■ Requirement
Find every line in the records that holds the string "sortedActions". Copy each one.

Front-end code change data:
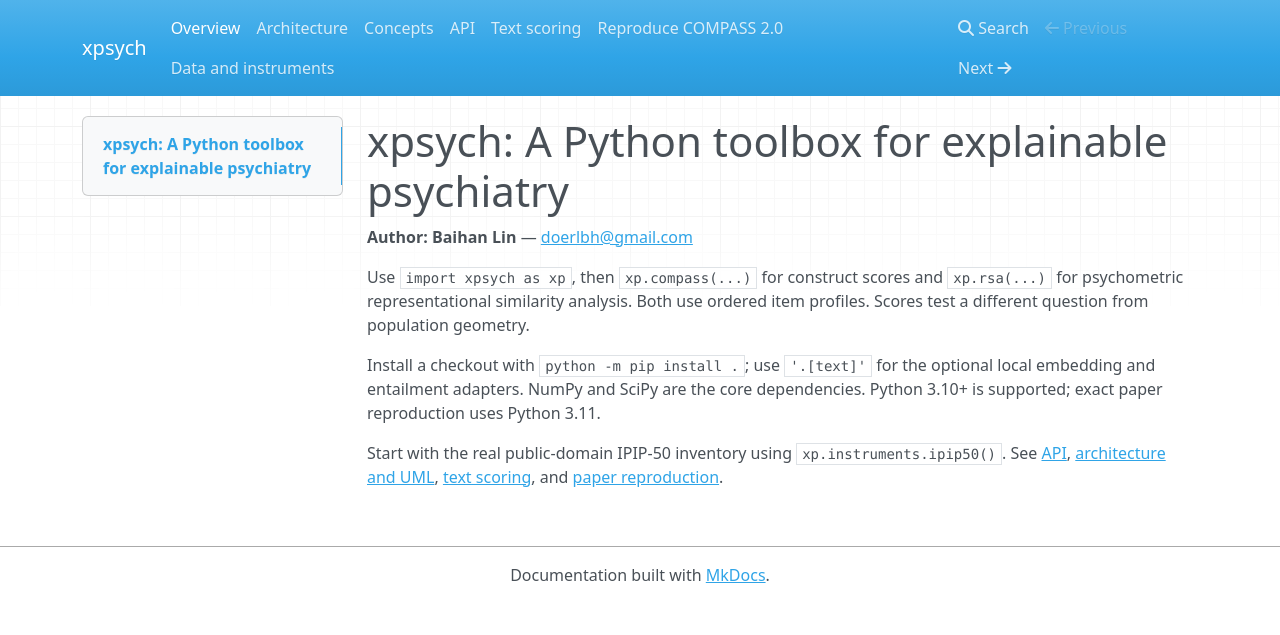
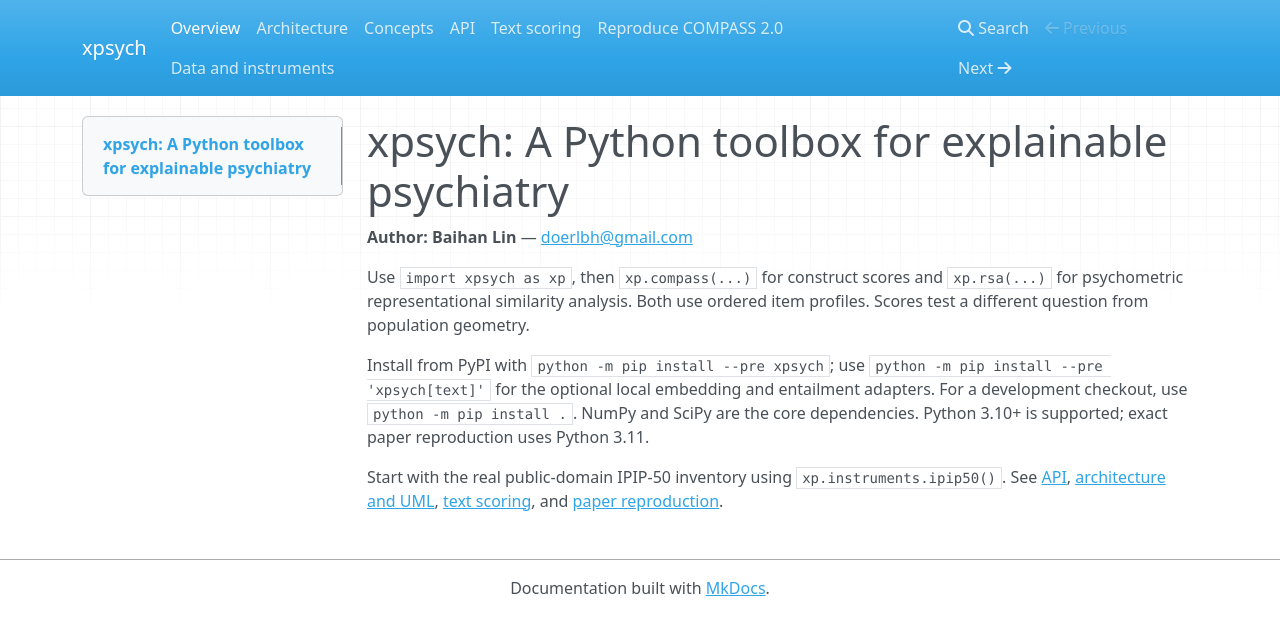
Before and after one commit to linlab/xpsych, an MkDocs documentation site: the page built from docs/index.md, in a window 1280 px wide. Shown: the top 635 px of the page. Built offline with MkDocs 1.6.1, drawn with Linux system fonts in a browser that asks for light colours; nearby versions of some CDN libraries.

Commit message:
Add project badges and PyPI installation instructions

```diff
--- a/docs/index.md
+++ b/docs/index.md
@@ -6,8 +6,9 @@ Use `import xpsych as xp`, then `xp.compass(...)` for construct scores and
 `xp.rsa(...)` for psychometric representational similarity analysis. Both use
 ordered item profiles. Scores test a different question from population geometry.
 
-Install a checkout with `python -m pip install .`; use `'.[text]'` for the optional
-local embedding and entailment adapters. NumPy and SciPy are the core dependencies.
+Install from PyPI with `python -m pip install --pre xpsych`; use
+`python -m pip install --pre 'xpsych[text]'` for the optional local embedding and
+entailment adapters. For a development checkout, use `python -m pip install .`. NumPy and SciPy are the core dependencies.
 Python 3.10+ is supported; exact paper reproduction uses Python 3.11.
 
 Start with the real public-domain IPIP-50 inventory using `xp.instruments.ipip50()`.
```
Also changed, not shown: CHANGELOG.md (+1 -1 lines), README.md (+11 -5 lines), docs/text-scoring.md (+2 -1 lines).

---

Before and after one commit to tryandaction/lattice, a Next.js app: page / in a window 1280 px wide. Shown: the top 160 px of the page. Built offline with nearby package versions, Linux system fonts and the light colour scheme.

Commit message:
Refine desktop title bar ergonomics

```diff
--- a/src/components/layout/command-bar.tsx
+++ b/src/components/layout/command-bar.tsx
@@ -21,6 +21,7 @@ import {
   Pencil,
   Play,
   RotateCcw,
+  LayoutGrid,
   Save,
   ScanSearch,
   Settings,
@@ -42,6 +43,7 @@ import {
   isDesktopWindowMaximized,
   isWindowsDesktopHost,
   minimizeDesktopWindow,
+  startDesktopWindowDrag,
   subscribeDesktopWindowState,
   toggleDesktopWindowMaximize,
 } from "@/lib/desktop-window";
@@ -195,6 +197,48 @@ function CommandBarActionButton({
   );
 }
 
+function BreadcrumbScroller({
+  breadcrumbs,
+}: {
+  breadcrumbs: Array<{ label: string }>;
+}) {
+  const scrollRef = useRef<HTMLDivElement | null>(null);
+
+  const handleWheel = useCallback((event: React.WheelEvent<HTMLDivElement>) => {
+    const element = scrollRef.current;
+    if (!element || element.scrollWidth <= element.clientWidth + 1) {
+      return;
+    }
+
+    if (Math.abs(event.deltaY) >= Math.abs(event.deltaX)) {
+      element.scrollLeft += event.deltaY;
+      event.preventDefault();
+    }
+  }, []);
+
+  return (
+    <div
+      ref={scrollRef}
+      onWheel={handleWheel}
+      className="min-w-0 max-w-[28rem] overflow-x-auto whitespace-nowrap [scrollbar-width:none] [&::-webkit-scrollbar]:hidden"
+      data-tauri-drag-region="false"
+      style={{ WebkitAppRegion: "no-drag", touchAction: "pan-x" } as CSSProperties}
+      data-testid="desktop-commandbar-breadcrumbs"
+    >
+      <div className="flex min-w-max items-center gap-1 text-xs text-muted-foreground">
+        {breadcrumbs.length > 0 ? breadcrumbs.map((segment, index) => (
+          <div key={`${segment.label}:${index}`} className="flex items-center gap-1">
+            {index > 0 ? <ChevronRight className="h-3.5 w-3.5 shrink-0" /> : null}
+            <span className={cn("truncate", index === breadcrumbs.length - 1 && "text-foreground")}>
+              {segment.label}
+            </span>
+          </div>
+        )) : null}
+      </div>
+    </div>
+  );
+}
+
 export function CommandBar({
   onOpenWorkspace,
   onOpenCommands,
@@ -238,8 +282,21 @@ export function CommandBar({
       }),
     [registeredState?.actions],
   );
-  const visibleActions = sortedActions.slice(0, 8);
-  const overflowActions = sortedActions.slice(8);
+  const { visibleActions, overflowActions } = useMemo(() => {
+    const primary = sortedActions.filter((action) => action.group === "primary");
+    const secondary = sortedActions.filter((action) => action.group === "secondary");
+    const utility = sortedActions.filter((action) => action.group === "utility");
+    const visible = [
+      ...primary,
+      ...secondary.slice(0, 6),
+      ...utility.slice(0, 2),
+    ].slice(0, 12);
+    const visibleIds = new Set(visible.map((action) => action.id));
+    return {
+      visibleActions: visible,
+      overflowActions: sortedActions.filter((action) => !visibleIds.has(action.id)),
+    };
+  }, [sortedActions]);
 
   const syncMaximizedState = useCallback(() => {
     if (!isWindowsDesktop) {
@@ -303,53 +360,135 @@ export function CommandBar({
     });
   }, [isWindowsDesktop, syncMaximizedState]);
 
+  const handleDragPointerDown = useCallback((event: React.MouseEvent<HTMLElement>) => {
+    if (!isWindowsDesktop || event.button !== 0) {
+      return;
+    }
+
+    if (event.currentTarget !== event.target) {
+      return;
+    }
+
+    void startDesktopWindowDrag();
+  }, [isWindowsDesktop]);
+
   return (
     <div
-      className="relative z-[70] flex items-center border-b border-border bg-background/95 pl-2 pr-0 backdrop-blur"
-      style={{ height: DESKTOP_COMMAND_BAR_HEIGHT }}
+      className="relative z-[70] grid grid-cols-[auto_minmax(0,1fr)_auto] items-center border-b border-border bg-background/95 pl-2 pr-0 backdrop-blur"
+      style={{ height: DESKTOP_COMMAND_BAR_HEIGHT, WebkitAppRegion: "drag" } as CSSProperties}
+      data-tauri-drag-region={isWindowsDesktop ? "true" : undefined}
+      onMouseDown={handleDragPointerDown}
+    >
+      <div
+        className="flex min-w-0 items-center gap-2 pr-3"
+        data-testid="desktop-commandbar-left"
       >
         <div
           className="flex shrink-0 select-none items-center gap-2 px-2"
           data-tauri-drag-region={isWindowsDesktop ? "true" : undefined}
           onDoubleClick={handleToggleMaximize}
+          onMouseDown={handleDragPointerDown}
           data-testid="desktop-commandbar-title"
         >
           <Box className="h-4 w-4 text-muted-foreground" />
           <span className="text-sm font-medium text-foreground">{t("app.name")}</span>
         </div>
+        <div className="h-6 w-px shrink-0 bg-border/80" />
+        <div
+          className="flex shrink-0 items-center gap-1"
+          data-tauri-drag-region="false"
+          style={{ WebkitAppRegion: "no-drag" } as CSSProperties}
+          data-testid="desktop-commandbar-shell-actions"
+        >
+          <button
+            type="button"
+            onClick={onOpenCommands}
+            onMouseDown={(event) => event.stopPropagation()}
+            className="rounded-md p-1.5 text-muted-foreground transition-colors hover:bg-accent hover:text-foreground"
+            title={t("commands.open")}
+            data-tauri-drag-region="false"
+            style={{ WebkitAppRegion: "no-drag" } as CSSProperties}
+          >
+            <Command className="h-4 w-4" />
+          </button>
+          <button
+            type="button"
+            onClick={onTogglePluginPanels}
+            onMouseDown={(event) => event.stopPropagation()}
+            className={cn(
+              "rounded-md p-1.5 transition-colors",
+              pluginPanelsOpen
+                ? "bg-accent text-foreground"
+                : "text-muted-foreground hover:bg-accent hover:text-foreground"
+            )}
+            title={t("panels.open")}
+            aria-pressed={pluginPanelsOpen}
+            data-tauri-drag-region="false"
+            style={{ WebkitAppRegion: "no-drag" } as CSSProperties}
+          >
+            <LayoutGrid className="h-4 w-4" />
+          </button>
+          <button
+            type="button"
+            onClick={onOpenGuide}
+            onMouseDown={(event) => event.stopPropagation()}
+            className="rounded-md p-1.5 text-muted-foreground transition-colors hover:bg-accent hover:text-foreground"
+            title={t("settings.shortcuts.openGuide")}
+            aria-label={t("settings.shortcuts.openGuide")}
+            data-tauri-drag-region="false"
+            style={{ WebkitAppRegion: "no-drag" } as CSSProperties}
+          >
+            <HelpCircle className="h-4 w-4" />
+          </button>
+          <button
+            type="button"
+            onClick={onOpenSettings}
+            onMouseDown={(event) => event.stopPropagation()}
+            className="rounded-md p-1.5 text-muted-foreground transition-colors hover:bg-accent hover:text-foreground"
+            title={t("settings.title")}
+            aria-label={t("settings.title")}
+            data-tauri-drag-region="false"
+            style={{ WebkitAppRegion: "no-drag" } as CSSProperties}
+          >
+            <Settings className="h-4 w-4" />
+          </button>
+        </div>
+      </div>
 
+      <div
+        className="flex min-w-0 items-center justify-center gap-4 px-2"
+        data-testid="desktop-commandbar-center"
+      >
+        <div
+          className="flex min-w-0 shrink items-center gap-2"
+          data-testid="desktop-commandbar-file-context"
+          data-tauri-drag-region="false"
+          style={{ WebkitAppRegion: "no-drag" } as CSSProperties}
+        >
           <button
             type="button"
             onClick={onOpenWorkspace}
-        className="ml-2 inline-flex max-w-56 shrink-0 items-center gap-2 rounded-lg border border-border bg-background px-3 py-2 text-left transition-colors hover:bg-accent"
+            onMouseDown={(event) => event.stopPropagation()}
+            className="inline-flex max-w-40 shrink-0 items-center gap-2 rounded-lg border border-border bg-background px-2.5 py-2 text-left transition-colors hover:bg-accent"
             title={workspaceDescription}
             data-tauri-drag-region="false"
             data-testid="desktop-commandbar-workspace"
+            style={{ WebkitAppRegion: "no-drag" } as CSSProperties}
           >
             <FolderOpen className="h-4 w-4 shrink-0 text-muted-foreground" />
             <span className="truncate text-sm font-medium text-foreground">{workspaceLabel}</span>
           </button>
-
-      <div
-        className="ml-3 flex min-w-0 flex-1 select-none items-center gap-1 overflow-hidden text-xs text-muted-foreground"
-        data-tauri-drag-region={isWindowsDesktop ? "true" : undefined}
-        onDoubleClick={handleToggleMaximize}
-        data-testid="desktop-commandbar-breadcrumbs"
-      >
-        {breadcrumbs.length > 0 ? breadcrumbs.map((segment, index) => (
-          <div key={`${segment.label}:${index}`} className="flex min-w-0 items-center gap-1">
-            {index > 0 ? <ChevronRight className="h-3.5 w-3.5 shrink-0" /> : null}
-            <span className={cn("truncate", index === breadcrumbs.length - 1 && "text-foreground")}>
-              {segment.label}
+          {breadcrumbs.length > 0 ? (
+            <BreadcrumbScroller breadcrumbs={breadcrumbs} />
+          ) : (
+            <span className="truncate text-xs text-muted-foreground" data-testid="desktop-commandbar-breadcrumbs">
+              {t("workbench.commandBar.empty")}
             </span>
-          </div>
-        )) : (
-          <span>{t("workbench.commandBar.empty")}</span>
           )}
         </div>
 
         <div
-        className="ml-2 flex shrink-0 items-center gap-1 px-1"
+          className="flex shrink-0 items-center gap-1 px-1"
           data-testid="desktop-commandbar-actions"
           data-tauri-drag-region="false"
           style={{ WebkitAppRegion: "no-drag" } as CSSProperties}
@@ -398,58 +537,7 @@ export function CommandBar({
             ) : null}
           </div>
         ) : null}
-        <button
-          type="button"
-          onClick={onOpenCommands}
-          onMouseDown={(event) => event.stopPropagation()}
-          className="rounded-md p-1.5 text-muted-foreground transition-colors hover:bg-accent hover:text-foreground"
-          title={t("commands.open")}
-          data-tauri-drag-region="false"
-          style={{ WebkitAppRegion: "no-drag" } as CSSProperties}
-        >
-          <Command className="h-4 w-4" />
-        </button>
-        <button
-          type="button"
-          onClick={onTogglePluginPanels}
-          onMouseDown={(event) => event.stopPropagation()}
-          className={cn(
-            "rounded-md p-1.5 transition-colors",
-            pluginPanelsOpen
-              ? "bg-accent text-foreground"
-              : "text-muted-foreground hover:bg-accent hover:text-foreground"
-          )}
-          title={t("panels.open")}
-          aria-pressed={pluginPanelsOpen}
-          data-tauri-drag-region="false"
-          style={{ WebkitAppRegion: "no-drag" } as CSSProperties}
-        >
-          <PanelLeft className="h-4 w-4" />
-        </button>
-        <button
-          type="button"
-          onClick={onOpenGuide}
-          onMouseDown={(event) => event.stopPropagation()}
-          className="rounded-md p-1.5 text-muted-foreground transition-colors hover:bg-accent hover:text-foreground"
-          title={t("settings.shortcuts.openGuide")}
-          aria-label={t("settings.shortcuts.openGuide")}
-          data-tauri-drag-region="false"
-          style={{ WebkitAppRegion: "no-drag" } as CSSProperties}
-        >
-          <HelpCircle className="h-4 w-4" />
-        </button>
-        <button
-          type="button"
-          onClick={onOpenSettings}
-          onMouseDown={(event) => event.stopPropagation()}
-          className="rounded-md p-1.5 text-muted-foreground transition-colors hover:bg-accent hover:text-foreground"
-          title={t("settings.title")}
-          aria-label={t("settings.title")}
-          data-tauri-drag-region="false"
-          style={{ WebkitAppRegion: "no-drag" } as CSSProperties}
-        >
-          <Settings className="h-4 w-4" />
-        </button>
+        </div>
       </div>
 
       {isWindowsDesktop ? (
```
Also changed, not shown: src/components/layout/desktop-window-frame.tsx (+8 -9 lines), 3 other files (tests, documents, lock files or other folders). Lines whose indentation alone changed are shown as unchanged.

■ Response box
-  const visibleActions = sortedActions.slice(0, 8);
-  const overflowActions = sortedActions.slice(8);
+    const primary = sortedActions.filter((action) => action.group === "primary");
+    const secondary = sortedActions.filter((action) => action.group === "secondary");
+    const utility = sortedActions.filter((action) => action.group === "utility");
+      overflowActions: sortedActions.filter((action) => !visibleIds.has(action.id)),
+  }, [sortedActions]);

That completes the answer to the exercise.